What’s your favorite part of wellness? Do you love running? How do you feel after a long cardio session? Do you get excited about trying a new recipe? It’s important to identify these moments and even more important that you replicate them.

We talked about reframing what it means to give your all. So, what does it look like when giving your all starts to give back? There are the long-term rewards such as quality of life, looking better, having more energy. But what about the little returns? With so many options to support wellness out there, why not find the ones you enjoy the most?

The three components of a habit, for better, for worse, are trigger, action and reward. The action portion is the most customizable. Your motivation doesn’t necessarily waver. You simply desire to be well. The last portion, the Reward, is impacted by your action, so it really doesn’t have room for customization. It’s just the result. The part you have the most control over is the part you need to enjoy the most. Are you going to enjoy every part of a workout routine? Probably not, but why not aim for a high level of satisfaction? If you don’t care for CrossFit, try a PT Fitness class. Try swimming, walking, cycling, jogging before committing to anything. Better yet, go beyond the traditional forms of exercise and try rock climbing, couples dancing, and self-defense. Remember active time with your family is a highly rewarding form of exercise. Playing a game of tag, wrestling with the kids or planning a trip to the park are great ways to combine your priorities. It’s more than reasonable to want to finish each session feeling good about how you spent your time. Surely, you’ve heard people say, “I had a great workout last night.” That could be – SHOULD be – you. There’s a saying about employment that goes, “Do something you love, and you’ll never work a day in your life.” The same logic is true for wellness. Find an activity that you truly enjoy, and you’ll never mourn your commitment to improving your health. You can stop saying that you have to go workout and start saying you get to go do something you love.
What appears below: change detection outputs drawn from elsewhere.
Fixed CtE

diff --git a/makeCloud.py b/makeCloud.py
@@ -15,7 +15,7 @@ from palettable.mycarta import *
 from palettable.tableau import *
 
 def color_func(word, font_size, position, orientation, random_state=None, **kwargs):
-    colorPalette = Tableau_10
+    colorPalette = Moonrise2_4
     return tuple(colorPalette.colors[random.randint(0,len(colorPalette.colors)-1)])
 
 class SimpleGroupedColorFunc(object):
I love mountain biking. A brisk ride through back trails energizes me more than most other activities. Sadly, Texas weather doesn’t always provide bike-friendly days. As such, I had to adjust. After a little trial and error, I discovered swimming. I found a similar sense of accomplishment and invigoration at the end of my last lap. Interestingly enough, while I was going to the gym to swim, I discovered racquetball. Playing a game against other athletes taps into my competitive nature. Swimming is a great solo activity, while racquetball allows me to be a little more social. By remaining open-minded, I moved on from cycling to discovering two new activities that truly excite me.
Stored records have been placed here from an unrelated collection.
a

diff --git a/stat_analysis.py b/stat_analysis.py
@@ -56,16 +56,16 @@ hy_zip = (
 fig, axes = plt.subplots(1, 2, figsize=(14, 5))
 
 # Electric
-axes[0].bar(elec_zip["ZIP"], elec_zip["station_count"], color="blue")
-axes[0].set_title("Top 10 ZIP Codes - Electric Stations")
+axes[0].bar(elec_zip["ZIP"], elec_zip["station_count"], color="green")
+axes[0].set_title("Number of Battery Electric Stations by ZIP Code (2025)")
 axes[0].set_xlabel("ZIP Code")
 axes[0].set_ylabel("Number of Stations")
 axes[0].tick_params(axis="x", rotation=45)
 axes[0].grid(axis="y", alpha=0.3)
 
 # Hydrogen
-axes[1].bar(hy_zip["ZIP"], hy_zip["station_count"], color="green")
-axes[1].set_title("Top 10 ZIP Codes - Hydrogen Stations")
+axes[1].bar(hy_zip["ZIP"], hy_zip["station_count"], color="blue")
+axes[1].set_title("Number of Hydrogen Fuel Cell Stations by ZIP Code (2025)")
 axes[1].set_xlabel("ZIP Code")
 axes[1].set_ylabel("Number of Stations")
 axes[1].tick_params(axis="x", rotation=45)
You may find the season of your life has caused you to make a switch. If your lifestyle has changed, rather than resenting the time away from your favorite activity, dedicate your efforts to finding something new. Get competitive, go solo, ask like-minded people what they do to stay healthy.

Celebrating your Power isn’t limited to your fitness routine. Eating healthy should never be a chore. If you don’t like a recommended dish, don’t eat it. If we have choice and flexibility anywhere in our lives, it’s at the grocery store. If you’re trying to eat more fish, but discover that you don’t like tuna, try salmon. Don’t like fish? Eat more chicken! If you’re finishing a meal wishing you’d had something else, make the change. Nutrition and taste are partners. There are foods that will help your cravings without setting you back nutritionally. Find a way to look forward to your meals. If you’re resenting your nutrition, the odds of you sticking to a plan are slim. So, why tie your own hands? There are shelves of recipe books, mobile apps, and fitness professionals with great ideas out there. Seek their assistance and dedicate your efforts to nutrition you’ll enjoy.

Celebrating your Power reinforces your goals. If you’re inspired to take action, but then resent that action, you may struggle to maintain that inspiration. If you don’t believe that pleasure is a part of your journey, you’re likely to regret the effort and break the success cycle. Find a way to gain immediate gratification and the long-term impact of those decisions will seem more attainable. Enjoy the process.